WHAT YOU ARE ASKED TO DO = Among the lines of the records, find all that carry the word "article" and copy them.

──────── DATA FOR ANALYSIS

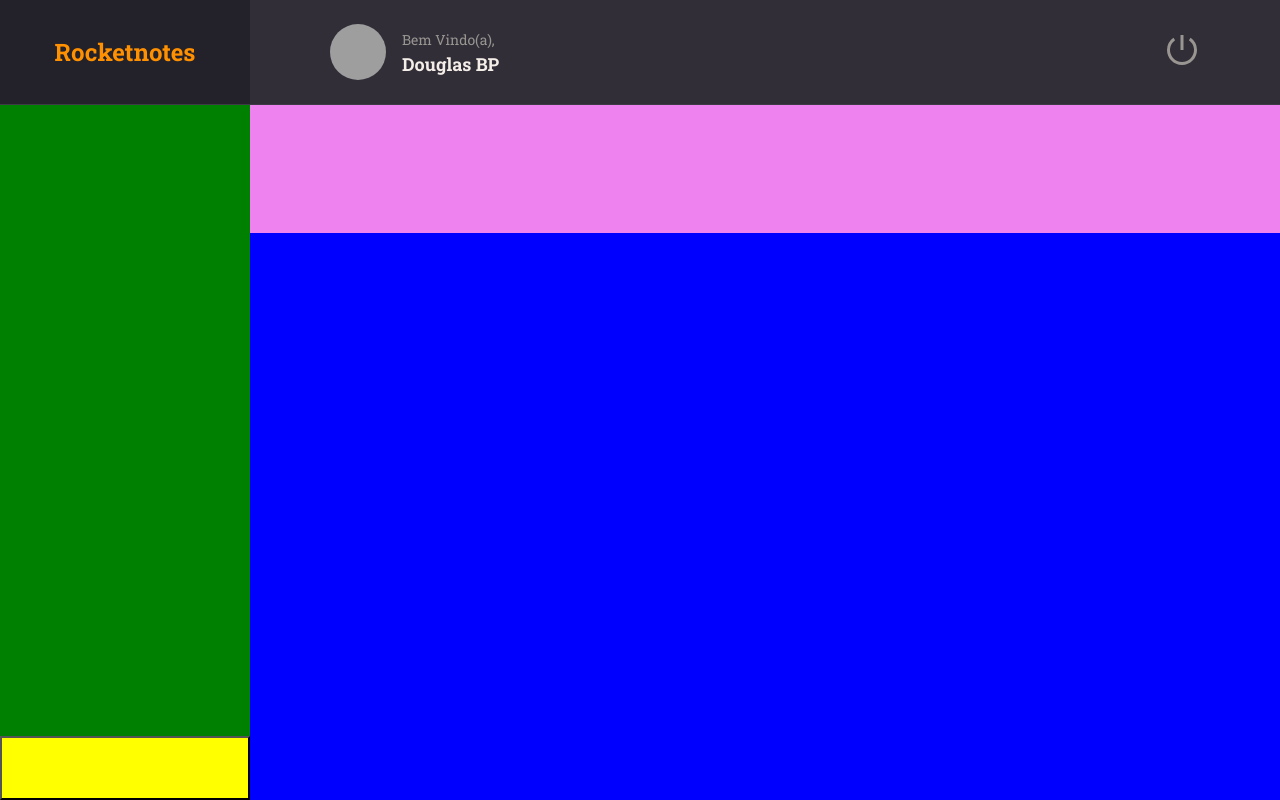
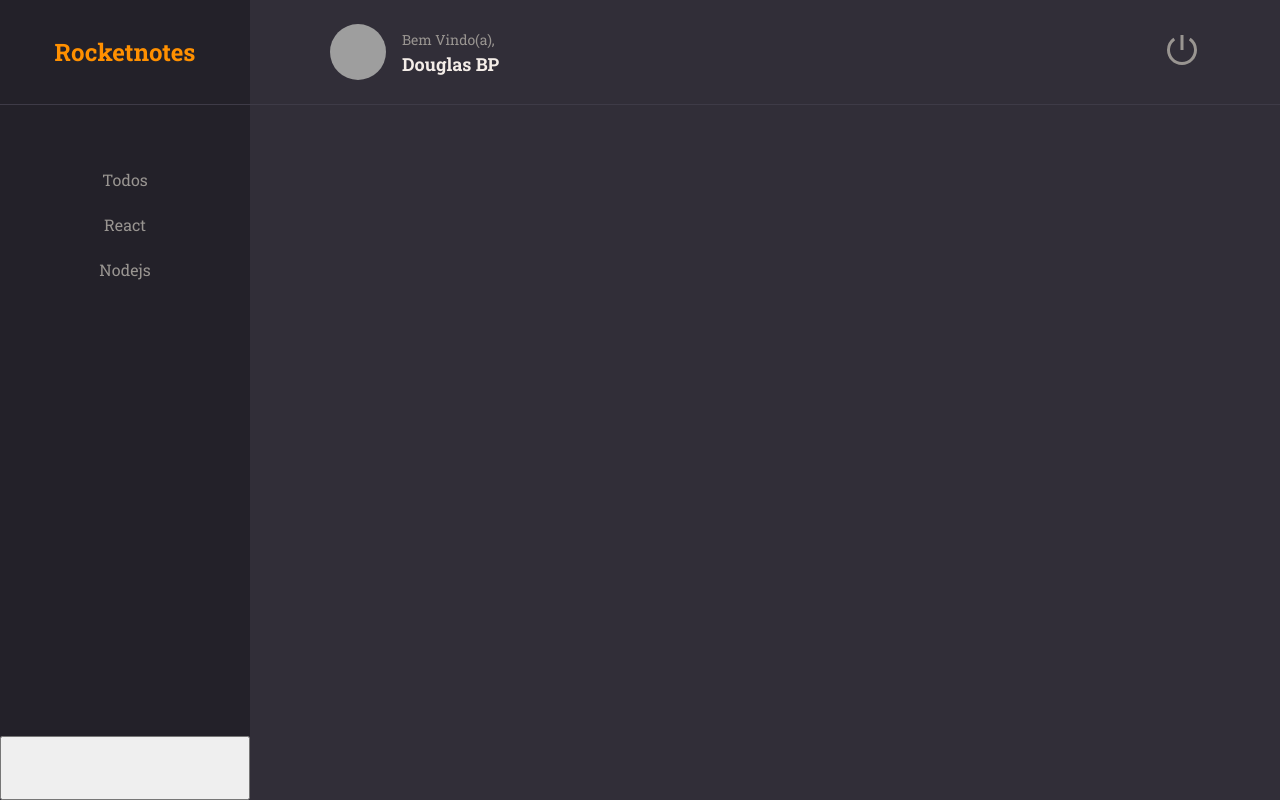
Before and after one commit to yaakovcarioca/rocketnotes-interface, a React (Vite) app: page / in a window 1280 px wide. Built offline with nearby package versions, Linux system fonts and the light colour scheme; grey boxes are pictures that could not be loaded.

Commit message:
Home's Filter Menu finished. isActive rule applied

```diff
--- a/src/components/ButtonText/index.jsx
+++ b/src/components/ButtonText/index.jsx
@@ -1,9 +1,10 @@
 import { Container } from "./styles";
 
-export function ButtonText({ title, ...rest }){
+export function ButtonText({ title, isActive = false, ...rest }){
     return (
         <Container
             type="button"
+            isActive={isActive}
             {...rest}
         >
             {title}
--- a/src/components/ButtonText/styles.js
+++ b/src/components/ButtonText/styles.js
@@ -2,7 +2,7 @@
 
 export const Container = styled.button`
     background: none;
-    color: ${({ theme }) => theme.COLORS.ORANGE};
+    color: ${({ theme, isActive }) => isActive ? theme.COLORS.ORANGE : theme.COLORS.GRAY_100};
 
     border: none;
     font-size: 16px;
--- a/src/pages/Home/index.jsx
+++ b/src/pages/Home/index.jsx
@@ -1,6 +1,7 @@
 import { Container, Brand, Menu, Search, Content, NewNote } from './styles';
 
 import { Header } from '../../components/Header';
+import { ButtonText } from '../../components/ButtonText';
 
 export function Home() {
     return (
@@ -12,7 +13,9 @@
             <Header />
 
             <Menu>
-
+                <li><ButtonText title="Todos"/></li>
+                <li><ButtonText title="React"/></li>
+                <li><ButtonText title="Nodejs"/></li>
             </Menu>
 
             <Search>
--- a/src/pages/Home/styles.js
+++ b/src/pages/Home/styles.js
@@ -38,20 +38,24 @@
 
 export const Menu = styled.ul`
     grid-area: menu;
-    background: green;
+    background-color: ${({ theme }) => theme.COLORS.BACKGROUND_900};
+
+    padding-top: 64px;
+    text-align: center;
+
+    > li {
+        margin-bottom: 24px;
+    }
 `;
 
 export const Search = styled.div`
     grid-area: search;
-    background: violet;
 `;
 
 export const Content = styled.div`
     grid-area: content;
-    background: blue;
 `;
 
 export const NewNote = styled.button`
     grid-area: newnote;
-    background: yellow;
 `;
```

────────────────
──────── DATA FOR ANALYSIS

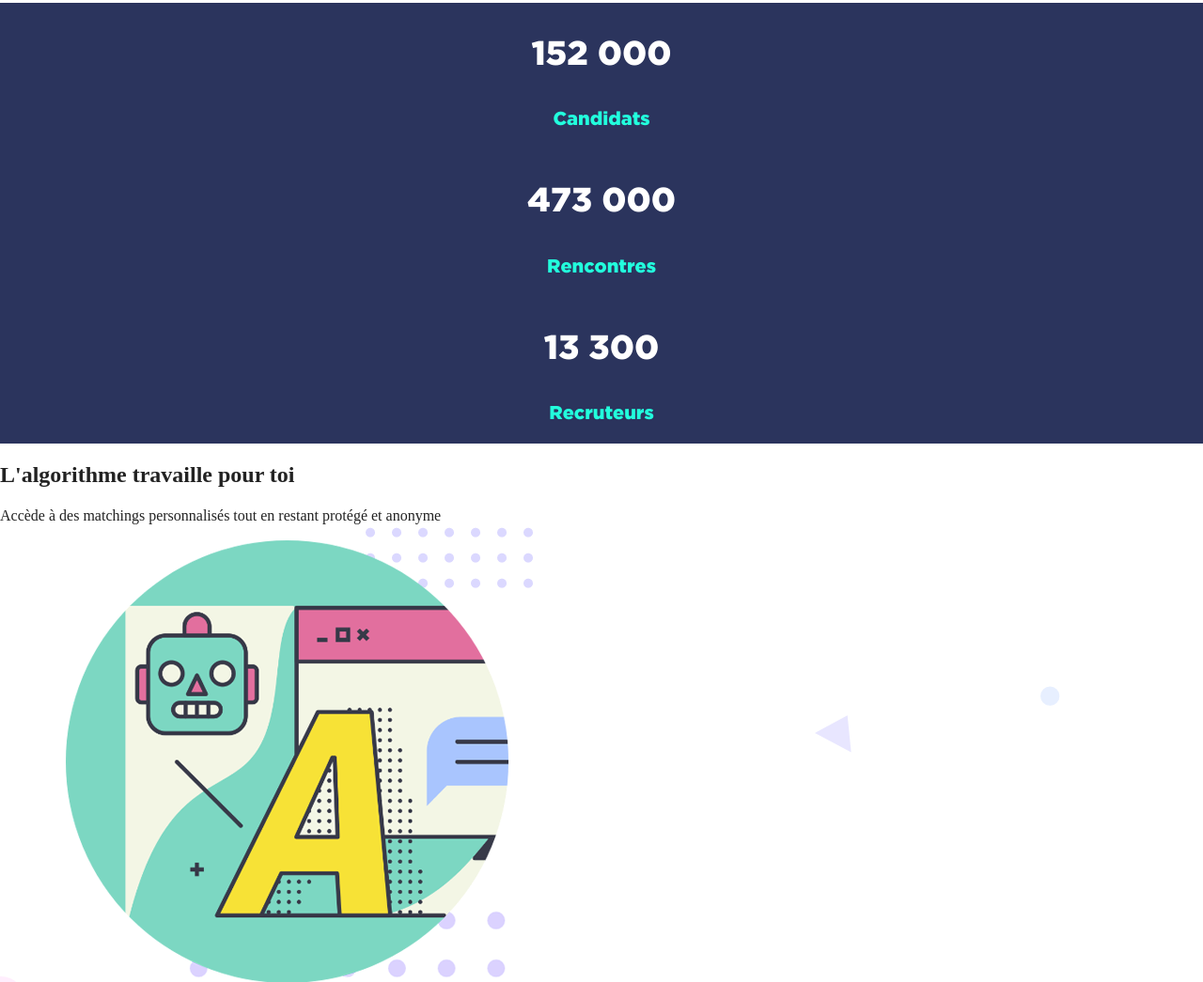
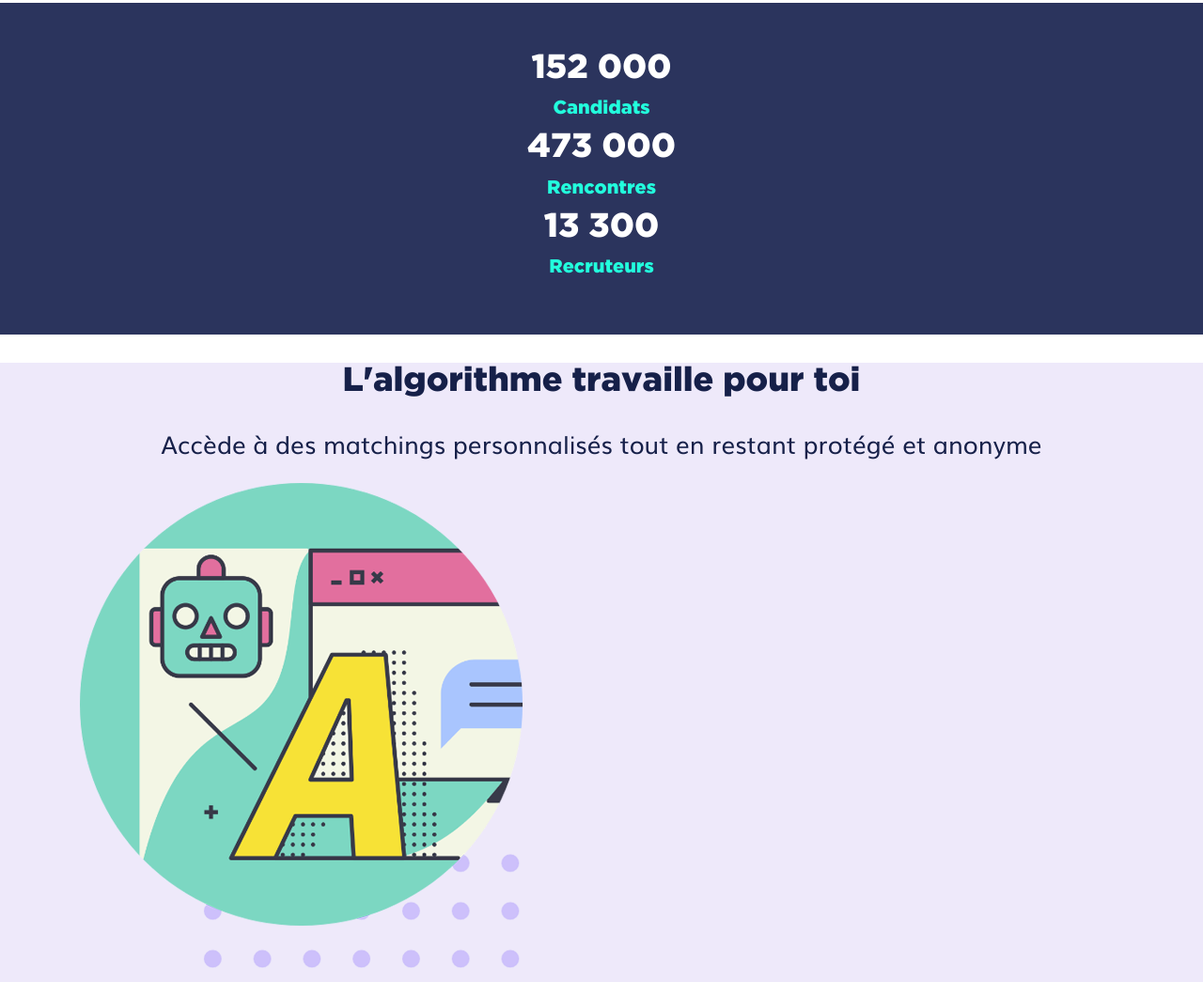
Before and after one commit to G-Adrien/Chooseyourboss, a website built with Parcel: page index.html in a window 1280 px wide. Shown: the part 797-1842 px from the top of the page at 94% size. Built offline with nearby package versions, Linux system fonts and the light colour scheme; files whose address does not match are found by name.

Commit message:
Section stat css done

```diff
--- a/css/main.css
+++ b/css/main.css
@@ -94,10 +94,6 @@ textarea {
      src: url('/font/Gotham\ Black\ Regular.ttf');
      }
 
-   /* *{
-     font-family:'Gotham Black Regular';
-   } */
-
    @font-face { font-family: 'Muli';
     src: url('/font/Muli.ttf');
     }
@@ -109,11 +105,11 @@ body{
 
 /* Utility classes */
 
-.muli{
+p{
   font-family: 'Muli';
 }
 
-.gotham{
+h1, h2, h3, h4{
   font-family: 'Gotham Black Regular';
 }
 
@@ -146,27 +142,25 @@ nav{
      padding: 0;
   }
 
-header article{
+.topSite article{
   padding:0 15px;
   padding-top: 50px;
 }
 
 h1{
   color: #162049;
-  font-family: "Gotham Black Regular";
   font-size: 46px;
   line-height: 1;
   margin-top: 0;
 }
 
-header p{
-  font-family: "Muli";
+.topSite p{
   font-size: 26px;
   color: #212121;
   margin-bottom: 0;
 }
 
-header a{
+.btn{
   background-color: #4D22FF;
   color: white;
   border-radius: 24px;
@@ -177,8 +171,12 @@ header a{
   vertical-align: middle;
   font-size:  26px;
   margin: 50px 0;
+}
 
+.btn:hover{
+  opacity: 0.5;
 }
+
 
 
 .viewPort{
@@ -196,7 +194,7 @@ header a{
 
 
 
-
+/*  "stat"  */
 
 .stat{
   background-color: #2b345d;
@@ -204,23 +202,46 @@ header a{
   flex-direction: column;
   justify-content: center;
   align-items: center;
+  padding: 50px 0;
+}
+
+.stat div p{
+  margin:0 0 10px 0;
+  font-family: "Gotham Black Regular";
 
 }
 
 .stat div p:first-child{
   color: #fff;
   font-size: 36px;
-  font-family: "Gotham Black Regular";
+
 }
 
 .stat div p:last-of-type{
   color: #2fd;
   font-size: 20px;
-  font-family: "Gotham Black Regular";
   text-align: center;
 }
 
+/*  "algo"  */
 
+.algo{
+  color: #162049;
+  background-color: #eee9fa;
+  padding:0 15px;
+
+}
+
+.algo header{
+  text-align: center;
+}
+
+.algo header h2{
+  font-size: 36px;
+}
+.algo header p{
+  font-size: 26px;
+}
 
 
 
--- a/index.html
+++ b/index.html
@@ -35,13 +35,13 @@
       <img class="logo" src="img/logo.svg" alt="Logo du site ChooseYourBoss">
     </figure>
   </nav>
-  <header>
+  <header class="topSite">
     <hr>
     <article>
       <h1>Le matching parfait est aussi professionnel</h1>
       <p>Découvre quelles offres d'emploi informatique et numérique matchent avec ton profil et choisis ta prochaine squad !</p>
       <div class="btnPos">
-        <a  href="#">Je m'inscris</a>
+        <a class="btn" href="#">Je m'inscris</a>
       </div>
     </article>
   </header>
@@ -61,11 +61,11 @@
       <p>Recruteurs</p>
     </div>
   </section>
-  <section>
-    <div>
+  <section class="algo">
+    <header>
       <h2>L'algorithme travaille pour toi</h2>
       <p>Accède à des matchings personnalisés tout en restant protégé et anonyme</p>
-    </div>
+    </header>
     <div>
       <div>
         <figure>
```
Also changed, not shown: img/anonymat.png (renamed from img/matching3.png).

────────────────

WRITTEN SOLUTION =
-header article{
+.topSite article{
     <article>
     </article>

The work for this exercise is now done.